Nintendo licensed some of its famous characters to the world of animation once upon a time. The result was The Super Mario Bros. Super Show and Captain N: The Game Master. Rumor has it that the company clamped down on licensing efforts after those questionable productions didn't necessarily keep to the desired spirit and tone of the characters, and aside from the wildly successful Pokémon has largely refrained from new animation projects featuring its popular properties. Now the company may be getting back into the animation business, but this time is handling the work directly with more hands-on involvement. Polygon reports that Pikmin shorts are in the works as one of Shigeru Miyamoto's side projects.
The videos sound a bit like a pet project of Miyamoto's. He told me he started thinking about the idea of creating them when trying to figure out how he could "give more life to the Pikmin characters."
"I didn't want to license our characters out to someone else to create films," he said. "Instead, since I used to draw four-panel comics when I was younger, I thought it would be fun to bring a four-panel comic approach to creating video content, so we started work on these Pikmin videos."
He said the company also hasn't decided if they'll expand their foray into cartoons by creating series for other Nintendo characters.

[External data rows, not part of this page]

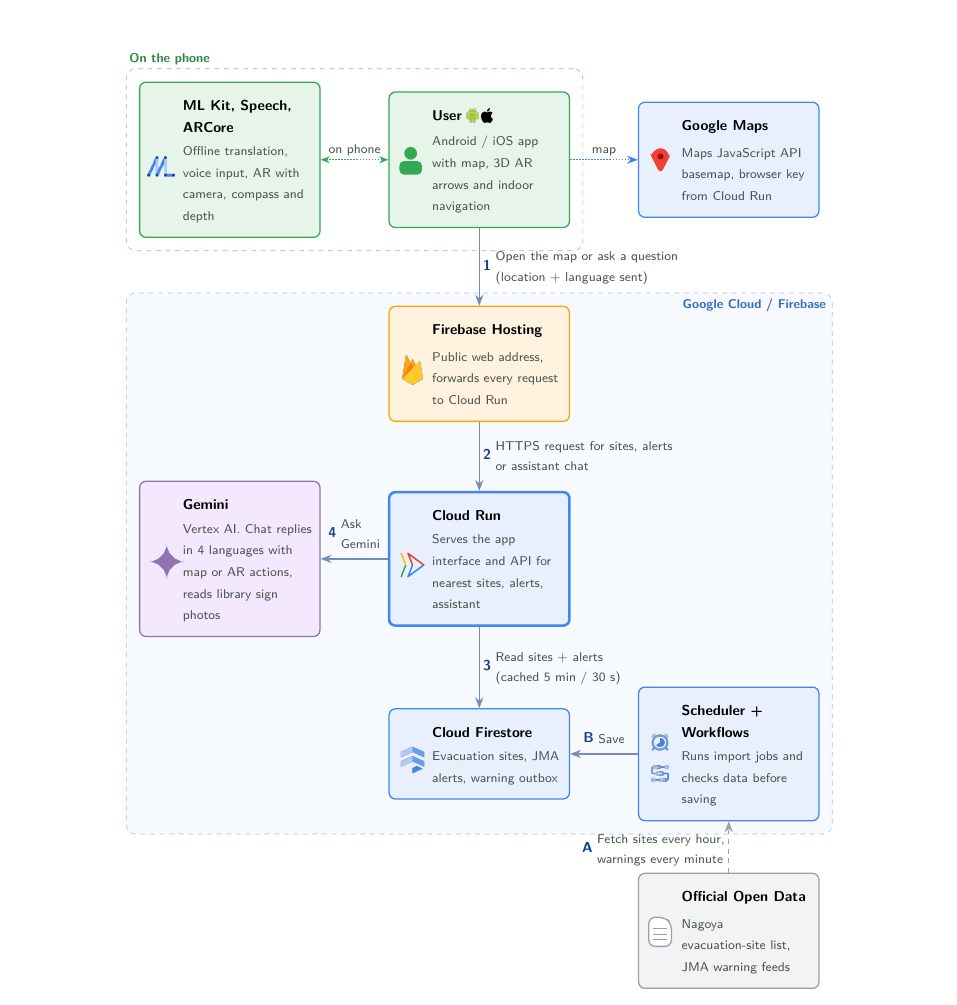
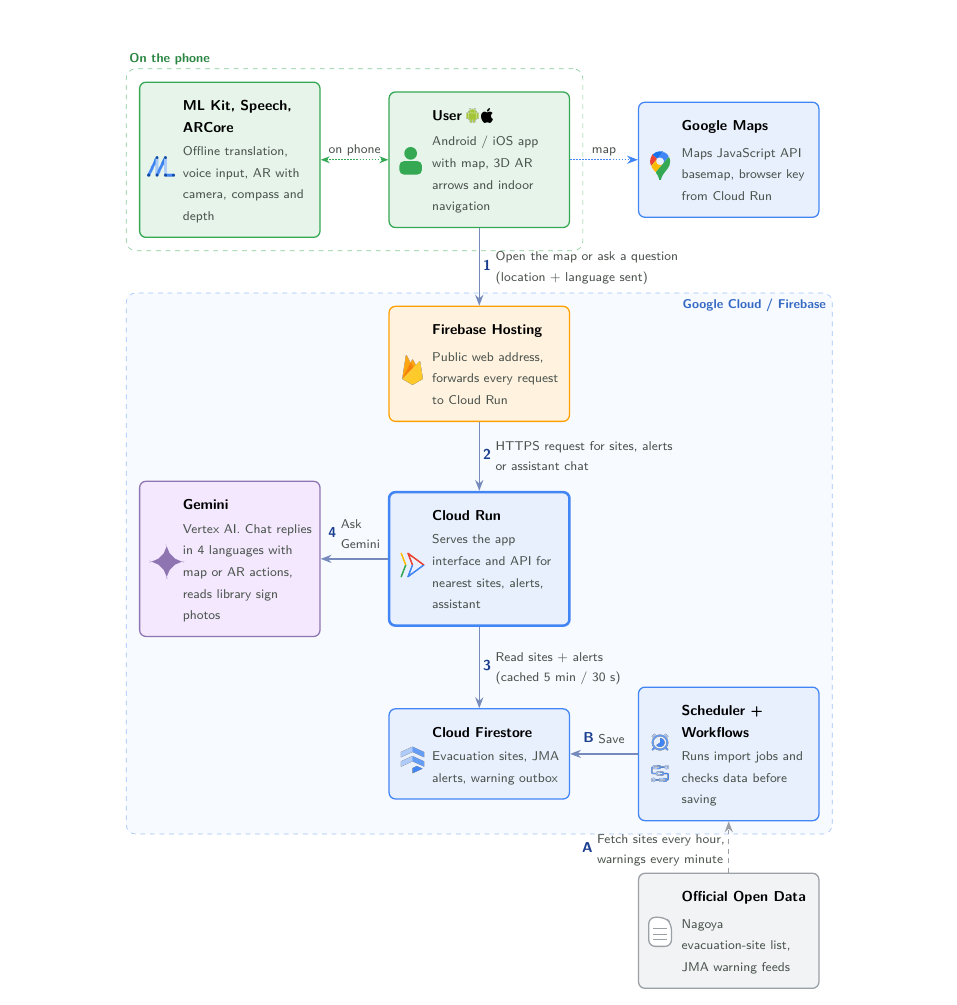
Before and after one commit to Devfest-Hackathon-2026/df-2026-t113, a LaTeX document (submission/contour_submission.tex): part of page 4 of 7, cut so that both start at the same text. Compiled offline with pdfLaTeX.

Commit message:
Submission: use the Google Maps logo in the architecture diagram

```diff
--- a/submission/contour_submission.tex
+++ b/submission/contour_submission.tex
@@ -103,6 +103,17 @@
   \fill[mapsDot] (0,0.40) circle (0.068);}}
 \definecolor{mapsRed}{HTML}{EA4335}
 \definecolor{mapsDot}{HTML}{A50E0E}
+% Google Maps icon (2020), paths from Wikimedia Commons "Google_Maps_icon_(2020).svg"
+\definecolor{mapsBlueD}{HTML}{1A73E8}\definecolor{mapsBlue}{HTML}{4285F4}
+\definecolor{mapsYellow}{HTML}{FBBC04}\definecolor{mapsGreen}{HTML}{34A853}
+% drawn at natural size (TikZ's svg parser mis-scales relative segments), then flipped and shrunk as a box
+\newcommand{\mapslogo}{\raisebox{-0.5\height}{\scalebox{0.135}{\mapslogoraw}}}
+\newcommand{\mapslogoraw}{\tikz[yscale=-1]{%
+  \fill[mapsBlueD] svg {M60.2 2.2C55.8.8 51 0 46.1 0 32 0 19.3 6.4 10.8 16.5l21.8 18.3L60.2 2.2z};
+  \fill[mapsRed] svg {M10.8 16.5C4.1 24.5 0 34.9 0 46.1c0 8.7 1.7 15.7 4.6 22l28-33.3-21.8-18.3z};
+  \fill[mapsBlue] svg {M46.2 28.5c9.8 0 17.7 7.9 17.7 17.7 0 4.3-1.6 8.3-4.2 11.4 0 0 13.9-16.6 27.5-32.7-5.6-10.8-15.3-19-27-22.7L32.6 34.8c3.3-3.8 8.1-6.3 13.6-6.3};
+  \fill[mapsYellow] svg {M46.2 63.8c-9.8 0-17.7-7.9-17.7-17.7 0-4.3 1.5-8.3 4.1-11.3l-28 33.3c4.8 10.6 12.8 19.2 21 29.9l34.1-40.5c-3.3 3.9-8.1 6.3-13.5 6.3};
+  \fill[mapsGreen] svg {M59.1 109.2c15.4-24.1 33.3-35 33.3-63 0-7.7-1.9-14.9-5.2-21.3L25.6 98c2.6 3.4 5.3 7.3 7.9 11.3 9.4 14.5 6.8 23.1 12.8 23.1s3.4-8.7 12.8-23.2};}}
 \newcommand{\png}[1]{\raisebox{-0.5\height}{\includegraphics[width=0.68cm]{#1}}}
 
 % Box content: icon on the left, title + subtitle on the right
@@ -287,7 +298,7 @@
 \node[phone] (device) at (-5.5,0)
   {\svc{\mlkitlogo}{ML Kit, Speech, ARCore}{Offline translation, voice input, AR with camera, compass and depth}};
 \node[gcp] (maps) at (5.5,0)
-  {\svc{\pinicon}{Google Maps}{Maps JavaScript API basemap, browser key from Cloud Run}};
+  {\svc{\mapslogo}{Google Maps}{Maps JavaScript API basemap, browser key from Cloud Run}};
 
 \node[fb]    (host)   at (0,-4.5)
   {\svc{\firebaselogo}{Firebase Hosting}{Public web address, forwards every request to Cloud Run}};
```
Also changed, not shown: submission/contour_submission.pdf.
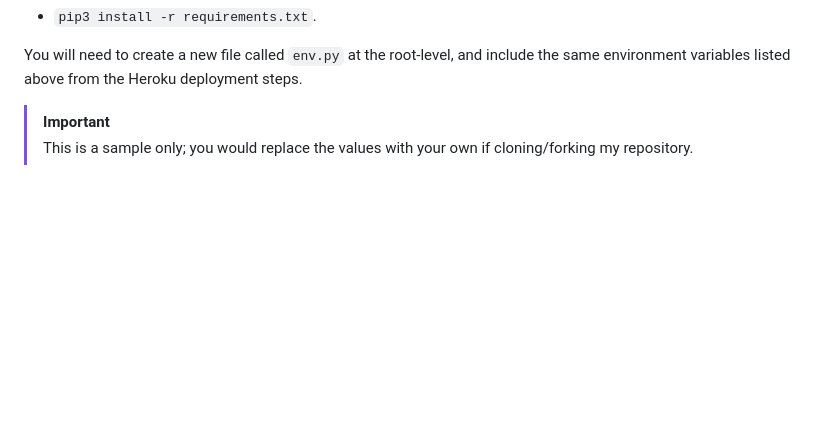
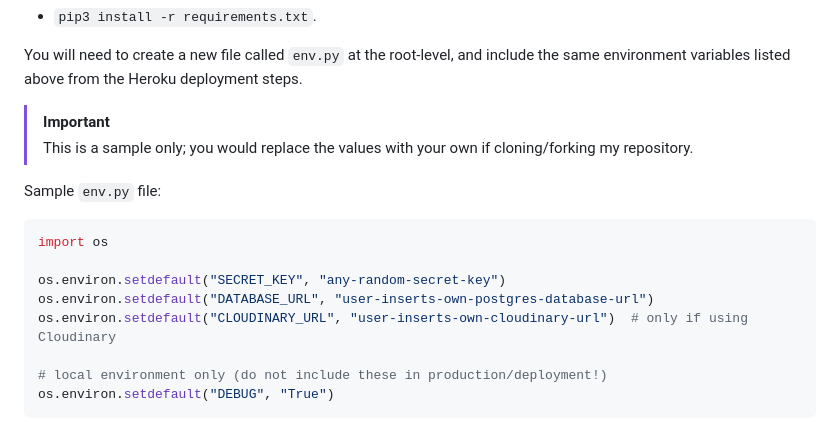
Before and after one commit to Bruce0C/dr.slot, a Markdown page: README.md, the part around the change. Drawn GitHub-style; blank space fills up the shorter version.

Commit message:
Add sample instructions for environment variables in README.md

````diff
--- a/README.md
+++ b/README.md
@@ -368,3 +368,16 @@ You will need to create a new file called `env.py` at the root-level, and includ
 
 > [!IMPORTANT]
 > This is a sample only; you would replace the values with your own if cloning/forking my repository.
+
+Sample `env.py` file:
+
+```python
+import os
+
+os.environ.setdefault("SECRET_KEY", "any-random-secret-key")
+os.environ.setdefault("DATABASE_URL", "user-inserts-own-postgres-database-url")
+os.environ.setdefault("CLOUDINARY_URL", "user-inserts-own-cloudinary-url")  # only if using Cloudinary
+
+# local environment only (do not include these in production/deployment!)
+os.environ.setdefault("DEBUG", "True")
+```
````
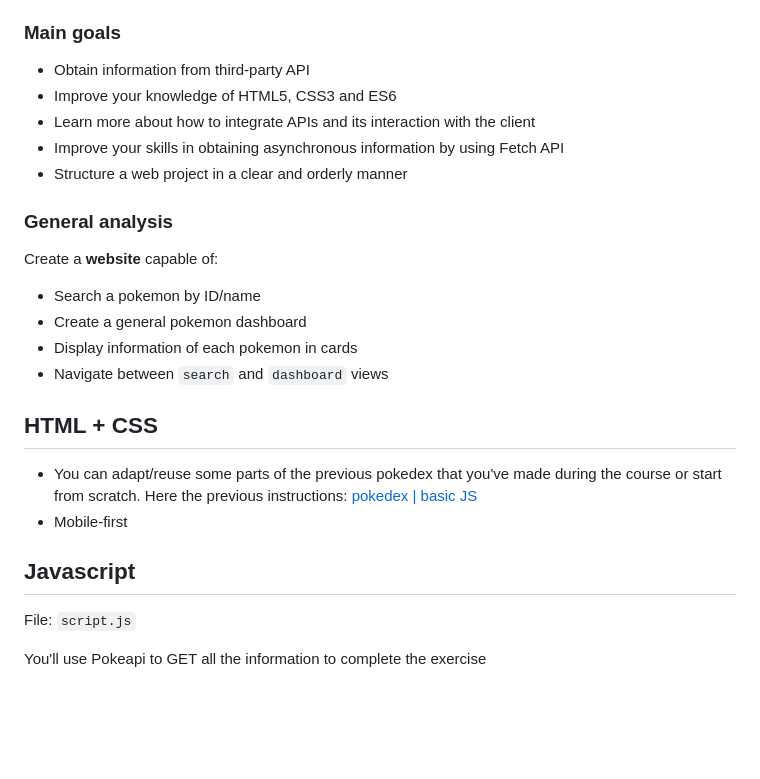
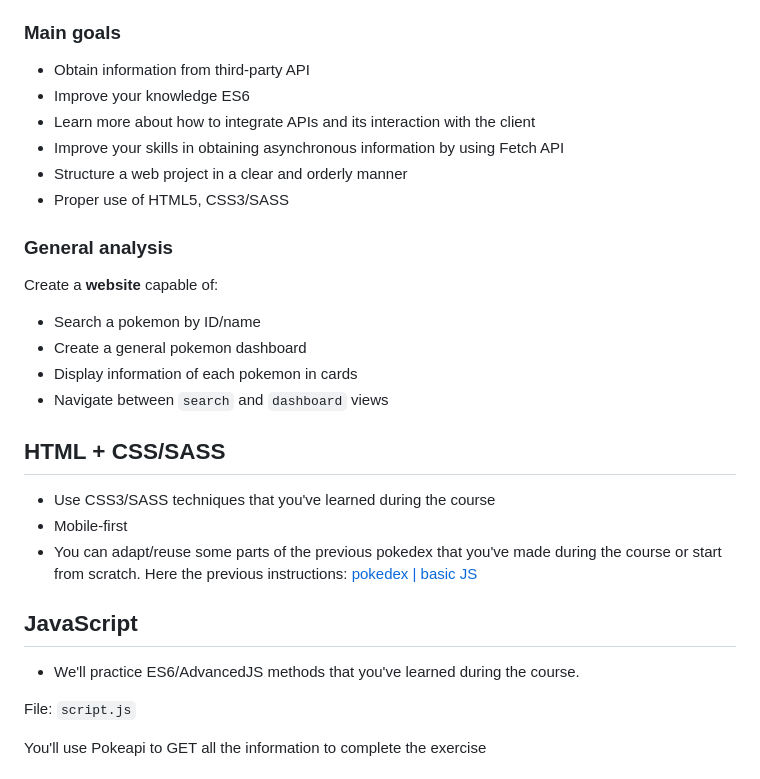
Before and after one commit to Mani8217/advJS-pokedex-API-project, a Markdown page: README.md, the part around the change. Drawn GitHub-style; blank space fills up the shorter version.

Commit message:
add/SASS_clarifications

```diff
--- a/README.md
+++ b/README.md
@@ -7,10 +7,11 @@ In this project, you'll build a pokedex.In Pokemon lore, the Pokedex is a Pokemo
 
 ### Main goals
 - Obtain information from third-party API
-- Improve your knowledge of HTML5, CSS3 and ES6
+- Improve your knowledge ES6
 - Learn more about how to integrate APIs and its interaction with the client
 - Improve your skills in obtaining asynchronous information by using Fetch API
 - Structure a web project in a clear and orderly manner
+- Proper use of HTML5, CSS3/SASS
 
 ### General analysis
 Create a **website** capable of:
@@ -19,11 +20,15 @@ Create a **website** capable of:
 - Display information of each pokemon in cards
 - Navigate between `search` and `dashboard` views
 
-## HTML + CSS
+## HTML + CSS/SASS
+- Use CSS3/SASS techniques that you've learned during the course
+- Mobile-first
 - You can adapt/reuse some parts of the previous pokedex that you've made during the course or start from scratch. Here the previous instructions: [pokedex | basic JS](https://refugeescode-materials.netlify.app/pokedex/assignment)
-- Mobile-first
 
-## Javascript
+## JavaScript
+
+- We'll practice ES6/AdvancedJS methods that you've learned during the course.
+
 File: `script.js`
 
 You'll use Pokeapi to GET all the information to complete the exercise
```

See, if this were an official corporate push, then I'm sure they'd start with a Legend of Zelda production that fans have been dreaming about for decades. Every decision would be carefully considered to maximize performance. Instead this is just Miyamoto goofing around with Captain Olimar and the Pikmin. I can't imagine there's much of an audience for that compared to some of Nintendo's more mainstream characters. Handling the project in this manner is such a Nintendo thing to do. Consider how companies like Konami, Sony, and Ubisoft have been trying to get films off the ground for Castlevania, Uncharted, and Assassin's Creed respectively for years. All of those projects are trapped in development hell as every executive in the management chain of command tries to have their say on developments. Here, with Pikmin, Miyamoto is sketching storyboards with Flipnote Studio and sending those over to the animation house. I think we can all see which method is more likely to get results.